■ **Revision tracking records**
BEGIN
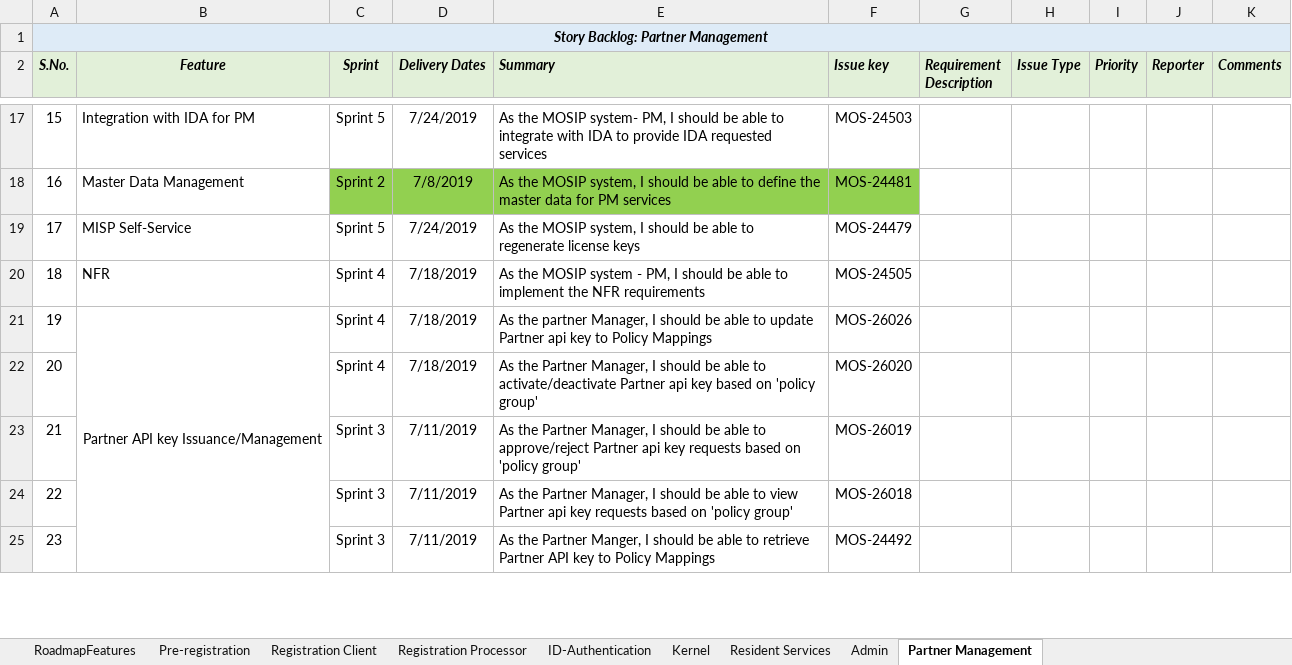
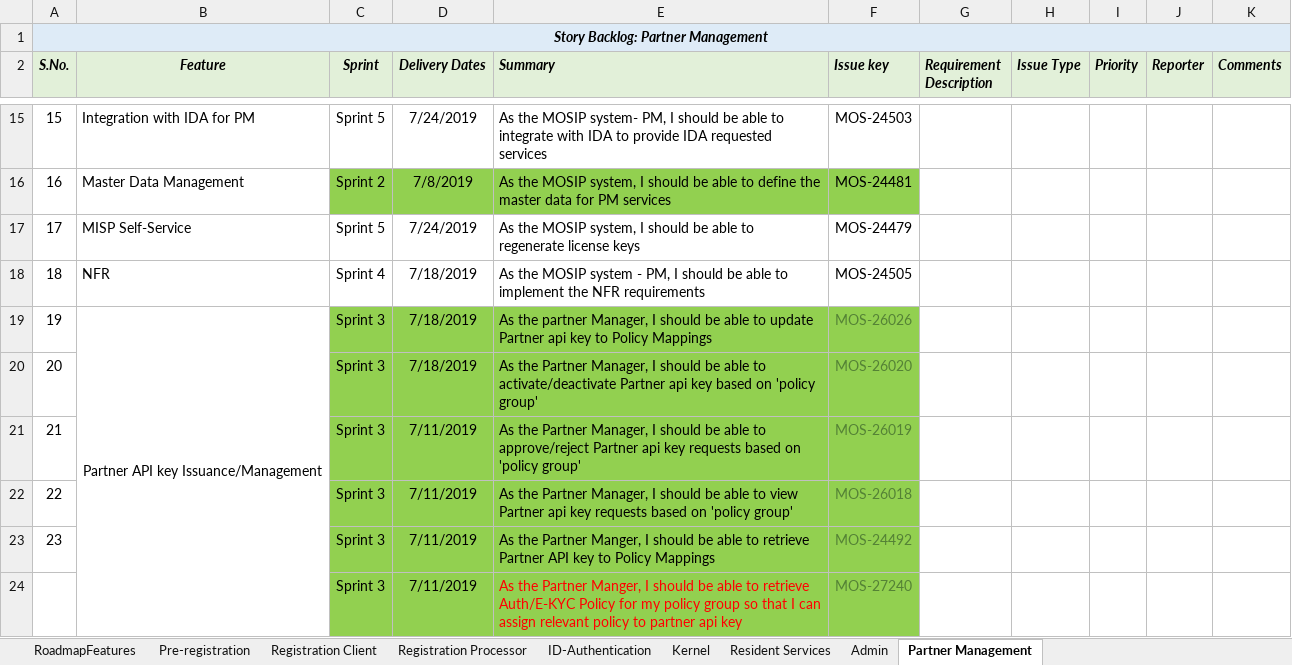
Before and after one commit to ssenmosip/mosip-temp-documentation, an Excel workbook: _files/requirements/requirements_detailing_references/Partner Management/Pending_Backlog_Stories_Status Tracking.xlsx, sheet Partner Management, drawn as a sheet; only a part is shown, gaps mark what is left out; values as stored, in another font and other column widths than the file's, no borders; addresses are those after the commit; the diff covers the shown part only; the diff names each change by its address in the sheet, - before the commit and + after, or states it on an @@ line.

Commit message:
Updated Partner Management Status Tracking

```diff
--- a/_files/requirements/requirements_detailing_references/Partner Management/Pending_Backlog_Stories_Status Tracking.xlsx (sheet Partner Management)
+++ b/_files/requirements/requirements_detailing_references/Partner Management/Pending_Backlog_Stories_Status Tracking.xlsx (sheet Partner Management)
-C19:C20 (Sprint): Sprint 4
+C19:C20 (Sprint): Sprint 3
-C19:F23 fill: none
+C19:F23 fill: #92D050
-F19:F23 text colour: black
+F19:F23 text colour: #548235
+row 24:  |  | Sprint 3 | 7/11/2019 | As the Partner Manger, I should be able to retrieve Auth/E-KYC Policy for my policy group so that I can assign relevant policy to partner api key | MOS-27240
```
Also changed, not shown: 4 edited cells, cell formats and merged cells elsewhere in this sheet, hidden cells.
END
BEGIN
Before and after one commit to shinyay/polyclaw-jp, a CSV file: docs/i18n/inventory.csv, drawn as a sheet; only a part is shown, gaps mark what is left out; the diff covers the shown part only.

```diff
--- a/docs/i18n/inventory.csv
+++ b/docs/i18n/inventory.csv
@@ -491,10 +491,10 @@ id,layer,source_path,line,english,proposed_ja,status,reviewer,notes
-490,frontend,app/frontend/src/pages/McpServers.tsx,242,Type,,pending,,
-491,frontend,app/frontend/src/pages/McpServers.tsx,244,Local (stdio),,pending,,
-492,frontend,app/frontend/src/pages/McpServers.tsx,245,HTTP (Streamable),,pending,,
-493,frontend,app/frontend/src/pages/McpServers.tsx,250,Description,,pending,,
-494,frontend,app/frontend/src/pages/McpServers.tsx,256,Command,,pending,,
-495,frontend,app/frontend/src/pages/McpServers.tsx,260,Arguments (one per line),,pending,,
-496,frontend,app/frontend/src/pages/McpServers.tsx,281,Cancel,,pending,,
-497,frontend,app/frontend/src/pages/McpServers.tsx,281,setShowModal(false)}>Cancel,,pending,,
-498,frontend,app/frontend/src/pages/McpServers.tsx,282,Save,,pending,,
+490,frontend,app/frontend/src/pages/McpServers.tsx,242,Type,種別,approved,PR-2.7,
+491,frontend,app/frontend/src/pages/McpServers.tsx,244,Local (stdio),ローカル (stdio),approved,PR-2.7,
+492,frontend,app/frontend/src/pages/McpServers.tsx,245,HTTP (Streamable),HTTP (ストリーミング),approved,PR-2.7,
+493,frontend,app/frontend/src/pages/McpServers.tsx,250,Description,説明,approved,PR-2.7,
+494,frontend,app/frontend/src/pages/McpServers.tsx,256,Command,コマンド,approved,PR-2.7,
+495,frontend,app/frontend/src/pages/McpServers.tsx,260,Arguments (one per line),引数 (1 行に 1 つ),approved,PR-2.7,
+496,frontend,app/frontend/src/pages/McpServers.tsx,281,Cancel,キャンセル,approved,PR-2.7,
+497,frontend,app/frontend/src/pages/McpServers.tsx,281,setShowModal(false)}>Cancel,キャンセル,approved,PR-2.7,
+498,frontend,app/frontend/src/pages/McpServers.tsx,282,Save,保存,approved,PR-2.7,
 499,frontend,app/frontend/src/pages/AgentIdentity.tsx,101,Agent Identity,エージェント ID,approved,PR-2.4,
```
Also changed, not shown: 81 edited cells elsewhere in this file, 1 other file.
END
BEGIN
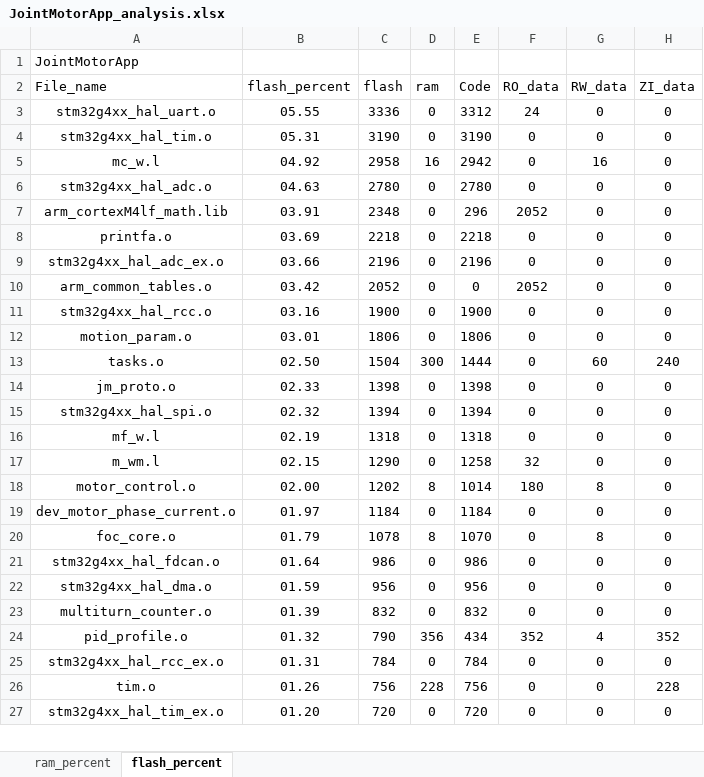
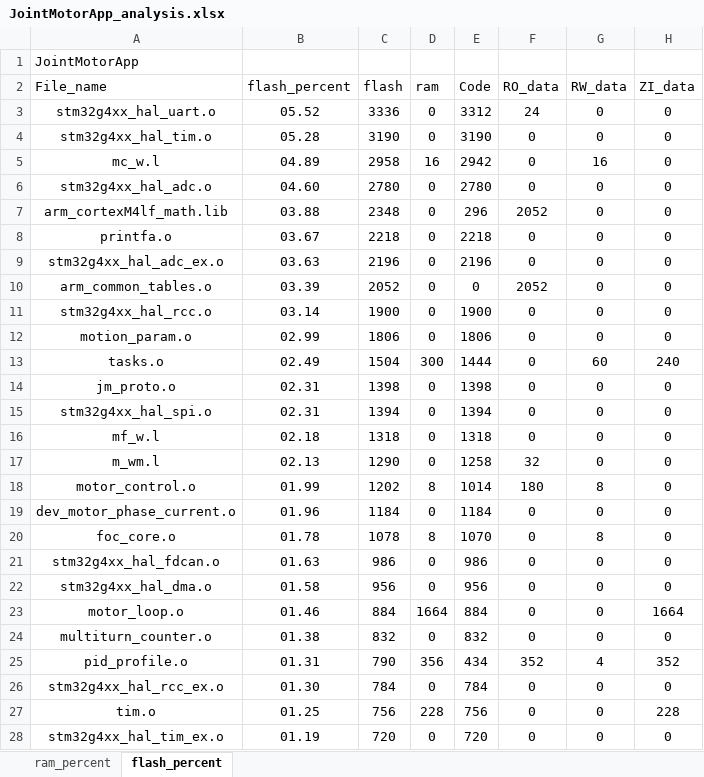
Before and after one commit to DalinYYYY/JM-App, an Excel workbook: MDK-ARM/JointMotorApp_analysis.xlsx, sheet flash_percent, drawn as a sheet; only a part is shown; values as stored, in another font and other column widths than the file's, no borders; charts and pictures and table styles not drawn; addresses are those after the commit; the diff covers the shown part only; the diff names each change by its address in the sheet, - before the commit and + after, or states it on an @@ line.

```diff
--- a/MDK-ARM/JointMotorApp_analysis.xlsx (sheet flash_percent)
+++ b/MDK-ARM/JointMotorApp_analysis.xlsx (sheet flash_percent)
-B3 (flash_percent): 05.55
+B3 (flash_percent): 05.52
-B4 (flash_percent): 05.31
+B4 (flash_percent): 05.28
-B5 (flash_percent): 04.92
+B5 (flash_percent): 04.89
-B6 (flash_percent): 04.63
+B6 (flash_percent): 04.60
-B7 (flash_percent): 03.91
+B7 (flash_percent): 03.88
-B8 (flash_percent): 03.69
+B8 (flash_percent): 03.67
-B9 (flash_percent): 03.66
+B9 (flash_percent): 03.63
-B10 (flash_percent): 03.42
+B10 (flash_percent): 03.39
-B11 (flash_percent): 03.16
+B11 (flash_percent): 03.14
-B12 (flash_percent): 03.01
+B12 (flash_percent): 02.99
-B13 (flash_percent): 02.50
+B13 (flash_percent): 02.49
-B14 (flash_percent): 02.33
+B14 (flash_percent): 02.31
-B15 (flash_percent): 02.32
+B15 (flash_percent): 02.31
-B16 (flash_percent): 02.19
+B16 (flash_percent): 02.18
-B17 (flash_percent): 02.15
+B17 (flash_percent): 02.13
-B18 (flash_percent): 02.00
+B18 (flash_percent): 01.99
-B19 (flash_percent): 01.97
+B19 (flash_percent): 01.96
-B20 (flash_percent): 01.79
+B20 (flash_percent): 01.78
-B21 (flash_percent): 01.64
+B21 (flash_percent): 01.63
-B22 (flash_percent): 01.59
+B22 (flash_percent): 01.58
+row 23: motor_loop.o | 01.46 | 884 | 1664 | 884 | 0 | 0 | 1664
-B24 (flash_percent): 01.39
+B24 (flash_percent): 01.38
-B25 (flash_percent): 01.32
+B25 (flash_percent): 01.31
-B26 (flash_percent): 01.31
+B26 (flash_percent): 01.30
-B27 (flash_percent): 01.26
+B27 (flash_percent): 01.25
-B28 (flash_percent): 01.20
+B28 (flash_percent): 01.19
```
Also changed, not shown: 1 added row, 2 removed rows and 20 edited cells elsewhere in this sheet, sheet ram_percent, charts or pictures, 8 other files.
END
■ **TASK GOAL**
What lines in the data above contain the word "Cancel"? Show them all.

■ **RESPONSE TO THIS EXERCISE**
-496,frontend,app/frontend/src/pages/McpServers.tsx,281,Cancel,,pending,,
-497,frontend,app/frontend/src/pages/McpServers.tsx,281,setShowModal(false)}>Cancel,,pending,,
+496,frontend,app/frontend/src/pages/McpServers.tsx,281,Cancel,キャンセル,approved,PR-2.7,
+497,frontend,app/frontend/src/pages/McpServers.tsx,281,setShowModal(false)}>Cancel,キャンセル,approved,PR-2.7,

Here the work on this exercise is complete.